Task to carry out: Work out how many lines in the material beneath contain "static". Give only that number.

[Start of section]

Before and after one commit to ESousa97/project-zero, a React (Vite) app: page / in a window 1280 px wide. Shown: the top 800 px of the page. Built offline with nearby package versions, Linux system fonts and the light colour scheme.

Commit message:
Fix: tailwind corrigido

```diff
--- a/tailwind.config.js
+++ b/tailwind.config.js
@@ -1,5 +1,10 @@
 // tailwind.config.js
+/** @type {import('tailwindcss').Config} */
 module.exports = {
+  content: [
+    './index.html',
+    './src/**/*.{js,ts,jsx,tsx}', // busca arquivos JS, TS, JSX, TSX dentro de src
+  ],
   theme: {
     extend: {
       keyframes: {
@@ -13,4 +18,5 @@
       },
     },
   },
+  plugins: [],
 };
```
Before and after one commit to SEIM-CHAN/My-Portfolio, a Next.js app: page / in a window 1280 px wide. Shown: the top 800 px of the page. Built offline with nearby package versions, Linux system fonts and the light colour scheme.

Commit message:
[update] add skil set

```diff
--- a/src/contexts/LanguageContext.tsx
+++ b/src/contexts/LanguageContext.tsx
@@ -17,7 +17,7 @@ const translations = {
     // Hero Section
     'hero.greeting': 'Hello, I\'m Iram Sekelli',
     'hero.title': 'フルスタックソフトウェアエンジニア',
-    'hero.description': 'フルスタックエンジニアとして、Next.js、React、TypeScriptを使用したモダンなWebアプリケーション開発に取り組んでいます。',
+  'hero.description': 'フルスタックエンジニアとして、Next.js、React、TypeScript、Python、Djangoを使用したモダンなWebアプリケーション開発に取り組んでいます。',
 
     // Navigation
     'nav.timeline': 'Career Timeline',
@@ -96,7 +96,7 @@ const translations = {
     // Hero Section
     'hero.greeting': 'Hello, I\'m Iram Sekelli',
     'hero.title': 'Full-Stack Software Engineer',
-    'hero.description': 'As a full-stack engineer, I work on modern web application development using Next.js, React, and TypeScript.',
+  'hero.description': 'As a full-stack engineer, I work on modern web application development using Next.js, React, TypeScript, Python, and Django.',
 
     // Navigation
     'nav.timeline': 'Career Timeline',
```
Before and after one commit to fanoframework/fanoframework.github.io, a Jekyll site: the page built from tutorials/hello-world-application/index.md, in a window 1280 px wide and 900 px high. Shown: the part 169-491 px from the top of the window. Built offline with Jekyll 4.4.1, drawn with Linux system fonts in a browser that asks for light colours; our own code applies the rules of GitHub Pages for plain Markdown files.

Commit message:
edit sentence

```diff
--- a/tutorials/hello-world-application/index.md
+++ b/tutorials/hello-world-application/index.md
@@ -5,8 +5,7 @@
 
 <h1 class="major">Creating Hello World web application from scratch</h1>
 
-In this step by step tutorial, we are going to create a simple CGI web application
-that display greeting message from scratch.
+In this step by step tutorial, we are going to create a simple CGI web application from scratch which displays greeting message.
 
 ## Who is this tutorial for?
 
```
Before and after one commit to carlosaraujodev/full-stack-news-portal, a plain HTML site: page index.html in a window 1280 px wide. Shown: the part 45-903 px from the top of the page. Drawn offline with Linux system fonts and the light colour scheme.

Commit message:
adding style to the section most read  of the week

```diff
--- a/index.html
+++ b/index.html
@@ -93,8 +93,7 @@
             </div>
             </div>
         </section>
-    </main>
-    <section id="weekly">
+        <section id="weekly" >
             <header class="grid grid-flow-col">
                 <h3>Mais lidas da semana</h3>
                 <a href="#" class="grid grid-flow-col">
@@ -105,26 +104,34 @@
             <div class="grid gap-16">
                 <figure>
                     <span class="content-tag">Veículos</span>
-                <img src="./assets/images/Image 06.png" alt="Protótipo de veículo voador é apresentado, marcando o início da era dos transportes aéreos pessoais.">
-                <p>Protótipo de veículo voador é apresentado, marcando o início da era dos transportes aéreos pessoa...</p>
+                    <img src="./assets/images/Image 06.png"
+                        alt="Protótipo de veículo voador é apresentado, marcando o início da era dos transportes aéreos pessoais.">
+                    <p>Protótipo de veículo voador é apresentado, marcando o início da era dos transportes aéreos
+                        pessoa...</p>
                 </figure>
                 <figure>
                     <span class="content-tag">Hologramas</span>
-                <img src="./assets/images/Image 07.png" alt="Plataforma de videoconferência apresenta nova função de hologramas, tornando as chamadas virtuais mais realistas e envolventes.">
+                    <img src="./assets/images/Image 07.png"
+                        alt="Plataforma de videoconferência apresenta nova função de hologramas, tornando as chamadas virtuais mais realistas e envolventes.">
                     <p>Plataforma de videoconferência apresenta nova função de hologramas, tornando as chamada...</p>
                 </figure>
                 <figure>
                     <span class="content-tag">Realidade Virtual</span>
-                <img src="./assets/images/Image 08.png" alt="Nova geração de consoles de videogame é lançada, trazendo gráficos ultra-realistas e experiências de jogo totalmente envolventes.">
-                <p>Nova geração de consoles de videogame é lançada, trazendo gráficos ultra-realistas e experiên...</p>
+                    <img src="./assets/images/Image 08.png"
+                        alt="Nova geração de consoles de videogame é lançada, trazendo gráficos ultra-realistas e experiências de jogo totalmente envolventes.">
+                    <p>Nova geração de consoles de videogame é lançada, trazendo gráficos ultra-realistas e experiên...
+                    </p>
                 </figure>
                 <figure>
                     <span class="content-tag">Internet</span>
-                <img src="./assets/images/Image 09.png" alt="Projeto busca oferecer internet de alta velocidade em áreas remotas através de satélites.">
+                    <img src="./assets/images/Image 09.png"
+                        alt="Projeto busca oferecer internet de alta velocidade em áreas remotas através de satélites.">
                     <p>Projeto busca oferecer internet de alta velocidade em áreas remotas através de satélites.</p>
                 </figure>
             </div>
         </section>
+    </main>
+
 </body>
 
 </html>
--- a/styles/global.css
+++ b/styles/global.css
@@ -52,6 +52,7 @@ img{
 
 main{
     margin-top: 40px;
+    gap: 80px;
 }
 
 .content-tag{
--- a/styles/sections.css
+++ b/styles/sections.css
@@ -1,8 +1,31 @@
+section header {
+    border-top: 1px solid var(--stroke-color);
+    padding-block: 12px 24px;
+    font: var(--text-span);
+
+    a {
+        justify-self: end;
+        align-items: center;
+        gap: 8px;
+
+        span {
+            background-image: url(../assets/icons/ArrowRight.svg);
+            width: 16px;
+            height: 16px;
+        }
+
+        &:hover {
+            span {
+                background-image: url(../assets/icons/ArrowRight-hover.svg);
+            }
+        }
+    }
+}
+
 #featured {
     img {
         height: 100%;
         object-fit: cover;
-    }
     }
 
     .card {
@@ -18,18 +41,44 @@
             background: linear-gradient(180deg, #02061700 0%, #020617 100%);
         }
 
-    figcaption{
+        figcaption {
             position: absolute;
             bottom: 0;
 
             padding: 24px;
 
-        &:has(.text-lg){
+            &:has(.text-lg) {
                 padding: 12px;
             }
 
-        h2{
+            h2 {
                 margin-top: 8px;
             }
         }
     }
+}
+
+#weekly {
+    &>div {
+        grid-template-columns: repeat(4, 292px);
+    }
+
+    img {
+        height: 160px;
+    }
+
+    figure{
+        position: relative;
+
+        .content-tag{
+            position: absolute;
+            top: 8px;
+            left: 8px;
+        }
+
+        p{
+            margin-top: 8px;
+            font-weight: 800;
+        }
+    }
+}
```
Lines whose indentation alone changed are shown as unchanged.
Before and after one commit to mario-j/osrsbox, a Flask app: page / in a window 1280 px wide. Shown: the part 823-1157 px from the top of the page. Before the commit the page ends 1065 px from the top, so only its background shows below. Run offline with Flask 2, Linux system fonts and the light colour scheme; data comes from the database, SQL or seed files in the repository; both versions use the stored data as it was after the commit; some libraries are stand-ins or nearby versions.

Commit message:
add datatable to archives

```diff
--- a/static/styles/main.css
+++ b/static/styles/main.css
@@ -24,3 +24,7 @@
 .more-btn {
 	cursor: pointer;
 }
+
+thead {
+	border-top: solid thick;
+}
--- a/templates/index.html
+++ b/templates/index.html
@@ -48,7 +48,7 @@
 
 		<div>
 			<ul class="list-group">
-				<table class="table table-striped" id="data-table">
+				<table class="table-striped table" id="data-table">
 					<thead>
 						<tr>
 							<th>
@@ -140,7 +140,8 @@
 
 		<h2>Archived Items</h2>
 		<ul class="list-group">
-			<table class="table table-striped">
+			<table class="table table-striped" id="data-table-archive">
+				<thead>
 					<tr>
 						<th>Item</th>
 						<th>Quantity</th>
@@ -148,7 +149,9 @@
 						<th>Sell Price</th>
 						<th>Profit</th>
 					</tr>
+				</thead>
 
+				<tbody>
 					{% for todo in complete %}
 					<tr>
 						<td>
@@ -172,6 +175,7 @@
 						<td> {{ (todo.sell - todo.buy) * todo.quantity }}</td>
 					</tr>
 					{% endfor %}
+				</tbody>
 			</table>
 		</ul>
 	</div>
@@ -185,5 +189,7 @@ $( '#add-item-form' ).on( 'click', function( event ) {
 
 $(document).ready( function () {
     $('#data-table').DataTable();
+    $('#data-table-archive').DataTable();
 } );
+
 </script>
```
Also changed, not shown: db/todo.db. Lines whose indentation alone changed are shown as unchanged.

[End of section]

Solution: 2